According to reports, Pakistani troops opened fire on several posts of the Indian army in Poonch sector of Jammu and Kashmir around midnight, forcing the Indian side to retaliate.
Heavy exchange of fire continued for over seven hours. "Pakistan fired over 7000 rounds of heavy ammunition besides mortar shells on Indian posts during the seven-and-a-half-hour firing in Poonch," a Defence spokesperson said adding that it was "biggest ceasefire violation" in recent times. No causalities were however reported.
The sound of heavy firing and mortar blasts was heard in Poonch town. The exchange of fire triggered panic among the people living in the area.
Three days ago, heavy exchange of fire was reported from the Uri sector of Kashmir.
On Tuesday, five Indian soldiers patrolling the Line of Control in Poonch were ambushed by terrorists backed by the Pakistani Army.
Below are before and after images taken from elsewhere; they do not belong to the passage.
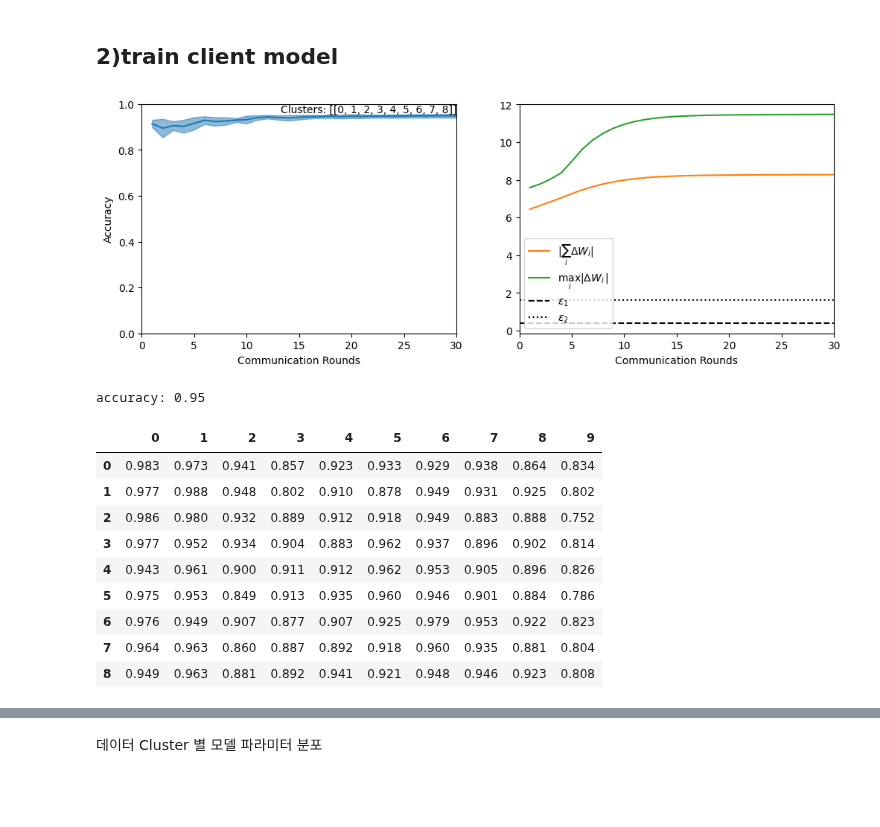
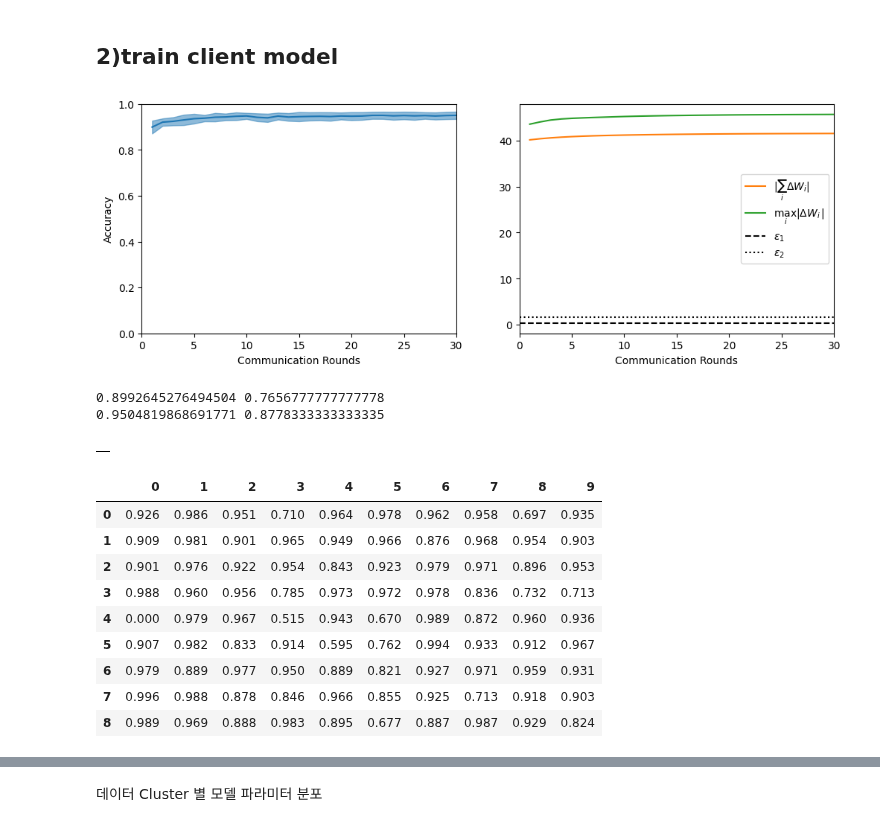
Before and after one commit to yangbaechu/FD-with-Label-Based-Group-Structure, a Jupyter notebook: clustered_federated_learning.ipynb, the cells around one changed output, grey strips where cells are left out. Saved outputs shown, nothing was run; the diff lists cells and outputs as text; code cells hidden in the pictures; blank space fills up the shorter version.

Commit message:
add global acc metirc

```diff
--- a/clustered_federated_learning.ipynb
+++ b/clustered_federated_learning.ipynb
@@ -44,7 +44,7 @@ train_idcs, test_idcs = idcs[:10000], idcs[10000:12000]
 train_labels = data.train_labels.numpy()
 test_labels = data.train_labels.numpy()[10000:]
 
-client_idcs = split_contain_every_class(train_idcs, train_labels, n_clients=N_CLIENTS, data_per_class = 50, Imbalance_ratio = 2)
+client_idcs = split_noniid(train_idcs, train_labels, alpha=1, n_clients=N_CLIENTS)
 server_idcs = generate_server_idcs(test_idcs, test_labels)
 
 client_data = [CustomSubset(data, idcs) for idcs in client_idcs]
@@ -65,9 +65,13 @@ Next, we simulate a clustering structure in the client population, by rotating t
 for i, client_datum in enumerate(client_data):
     client_datum.subset_transform = transforms.Compose([transforms.ToTensor()])
 
+data_per_class = 50
+server = Server(ConvNet, lambda x : torch.optim.SGD(x, lr=0.1, momentum=0.9),test_data)
+# distillation_data = server.make_distillation_data(data_per_class=data_per_class)
+# torch.save(distillation_data, f'distillation_data_{data_per_class}_per_class.pth')
 
-server = Server(ConvNet, lambda x : torch.optim.SGD(x, lr=0.1, momentum=0.9),test_data)
-distillation_data = server.make_distillation_data(data_per_class=50)
+distillation_data = torch.load(f'distillation_data_{data_per_class}_per_class.pth')
+
 clients = [Client(ConvNet, lambda x : torch.optim.SGD(x, lr=0.1, momentum=0.9), dat, i, distillation_data)
            for i, dat in enumerate(client_data)]
 # %%
@@ -174,53 +178,76 @@ for c_round in range(1, COMMUNICATION_ROUNDS+1):
         cluster_indices = aggregate(cluster_indices_new)
 
     acc_clients = [client.evaluate() for client in clients]
+
     if c_round == COMMUNICATION_ROUNDS: #무조건 한번 나누기
         label_accuracies = pd.DataFrame()
         label_predicted = pd.DataFrame()
         label_soft_sum = pd.DataFrame()
         label_diff = pd.DataFrame()
 
         for i, client in enumerate(clients):
             acc, pred, sum_, diff = server.evaluate(client.model)
             # Convert each dictionary to a DataFrame and append to the respective DataFrame
             label_accuracies = label_accuracies.append(pd.DataFrame(acc, index=[i]))
             label_predicted = label_predicted.append(pd.DataFrame(pred, index=[i]))
             label_soft_sum = label_soft_sum.append(pd.DataFrame(sum_, index=[i]))
             label_diff = label_diff.append(pd.DataFrame(diff, index=[i]))
 
         # Reset index for all DataFrames
         label_accuracies.reset_index(drop=True, inplace=True)
         label_predicted.reset_index(drop=True, inplace=True)
         label_soft_sum.reset_index(drop=True, inplace=True)
         label_diff.reset_index(drop=True, inplace=True)
 
+    if c_round == 1:
+        first_accuracies = pd.DataFrame()
+        for i, client in enumerate(clients):
+            first_acc, pred, sum_, diff = server.evaluate(client.model)
+            first_accuracies = first_accuracies.append(pd.DataFrame(first_acc, index=[i]))
+        first_accuracies = first_accuracies.fillna(0)
+
+        client_acc_after_distill = sum(acc_clients)/len(acc_clients)
+        global_acc_after_distill = np.mean(np.ravel(first_accuracies.values))
+
+
+    elif c_round == COMMUNICATION_ROUNDS:
+        client_acc_final = sum(acc_clients)/len(acc_clients)
+        global_acc_final = np.mean(np.ravel(label_accuracies.values))
 
     average_dw = server.get_average_dw(clients)
     #print(average_dw)
     cfl_stats.log({"acc_clients" : acc_clients, "mean_norm" : mean_norm, "max_norm" : max_norm,
                   "rounds" : c_round, "clusters" : cluster_indices, "average_dw": average_dw})
 
 
     display_train_stats(cfl_stats, EPS_1, EPS_2, COMMUNICATION_ROUNDS)
 
 
 for idc in cluster_indices:
     server.cache_model(idc, clients[idc[0]].W, acc_clients)
+
+print(client_acc_after_distill, global_acc_after_distill)
+print(client_acc_final, global_acc_final)
 # %% [output]
-[figure, old version]
+[figure, new version]
-accuracy: 0.95
+0.8992645276494504 0.7656777777777778
+0.9504819868691771 0.8778333333333335
+# %%
+first_accuracies
+# %% [output]
+|  |
 # %%
 label_accuracies.sort_index(axis=1)
 # %% [output]
 |  | 0 | 1 | 2 | 3 | 4 | 5 | 6 | 7 | 8 | 9 |
-| 0 | 0.983 | 0.973 | 0.941 | 0.857 | 0.923 | 0.933 | 0.929 | 0.938 | 0.864 | 0.834 |
-| 1 | 0.977 | 0.988 | 0.948 | 0.802 | 0.910 | 0.878 | 0.949 | 0.931 | 0.925 | 0.802 |
-| 2 | 0.986 | 0.980 | 0.932 | 0.889 | 0.912 | 0.918 | 0.949 | 0.883 | 0.888 | 0.752 |
-| 3 | 0.977 | 0.952 | 0.934 | 0.904 | 0.883 | 0.962 | 0.937 | 0.896 | 0.902 | 0.814 |
-| 4 | 0.943 | 0.961 | 0.900 | 0.911 | 0.912 | 0.962 | 0.953 | 0.905 | 0.896 | 0.826 |
-| 5 | 0.975 | 0.953 | 0.849 | 0.913 | 0.935 | 0.960 | 0.946 | 0.901 | 0.884 | 0.786 |
-| 6 | 0.976 | 0.949 | 0.907 | 0.877 | 0.907 | 0.925 | 0.979 | 0.953 | 0.922 | 0.823 |
-| 7 | 0.964 | 0.963 | 0.860 | 0.887 | 0.892 | 0.918 | 0.960 | 0.935 | 0.881 | 0.804 |
-| 8 | 0.949 | 0.963 | 0.881 | 0.892 | 0.941 | 0.921 | 0.948 | 0.946 | 0.923 | 0.808 |
+| 0 | 0.926 | 0.986 | 0.951 | 0.710 | 0.964 | 0.978 | 0.962 | 0.958 | 0.697 | 0.935 |
+| 1 | 0.909 | 0.981 | 0.901 | 0.965 | 0.949 | 0.966 | 0.876 | 0.968 | 0.954 | 0.903 |
+| 2 | 0.901 | 0.976 | 0.922 | 0.954 | 0.843 | 0.923 | 0.979 | 0.971 | 0.896 | 0.953 |
+| 3 | 0.988 | 0.960 | 0.956 | 0.785 | 0.973 | 0.972 | 0.978 | 0.836 | 0.732 | 0.713 |
+| 4 | 0.000 | 0.979 | 0.967 | 0.515 | 0.943 | 0.670 | 0.989 | 0.872 | 0.960 | 0.936 |
+| 5 | 0.907 | 0.982 | 0.833 | 0.914 | 0.595 | 0.762 | 0.994 | 0.933 | 0.912 | 0.967 |
+| 6 | 0.979 | 0.889 | 0.977 | 0.950 | 0.889 | 0.821 | 0.927 | 0.971 | 0.959 | 0.931 |
+| 7 | 0.996 | 0.988 | 0.878 | 0.846 | 0.966 | 0.855 | 0.925 | 0.713 | 0.918 | 0.903 |
+| 8 | 0.989 | 0.969 | 0.888 | 0.983 | 0.895 | 0.677 | 0.887 | 0.987 | 0.929 | 0.824 |
 # %%
 label_soft_sum.sort_index(axis=1)
```
Also changed, not shown: parts of 10 cells of this notebook, 1 other file.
They had entered the Indian territory after crossing the border in Poonch, 200 km from Srinagar.
Following the killing of the soldiers, India had warned Pakistan that "our restraint should not be taken for granted". The incident has cast a shadow on a meeting between the Prime Ministers of the two countries scheduled for next month. Though the Indian government has not yet officially commented on whether the assault on the jawans will alter the meeting plan, sources say it is clear that "business as usual" will not continue with Pakistan and that the neighbour will have to effectively demonstrate its commitment to curbing attacks in India. (Defence Minister AK Antony blames Pakistan Army for attack, issues strong warning)
On Thursday, newly-elected Pakistani Prime Minister Nawaz Sharif tried to ease tensions by urging both sides to work swiftly to shore up a 10-year ceasefire. Mr Sharif expressed his sadness over the loss of life and said it was "imperative" for India and Pakistan to take "effective steps to ensure and restore" the truce.
But the latest ceasefire violation, despite Mr Nawaz Sharif's statement, is bound to further strain the ties.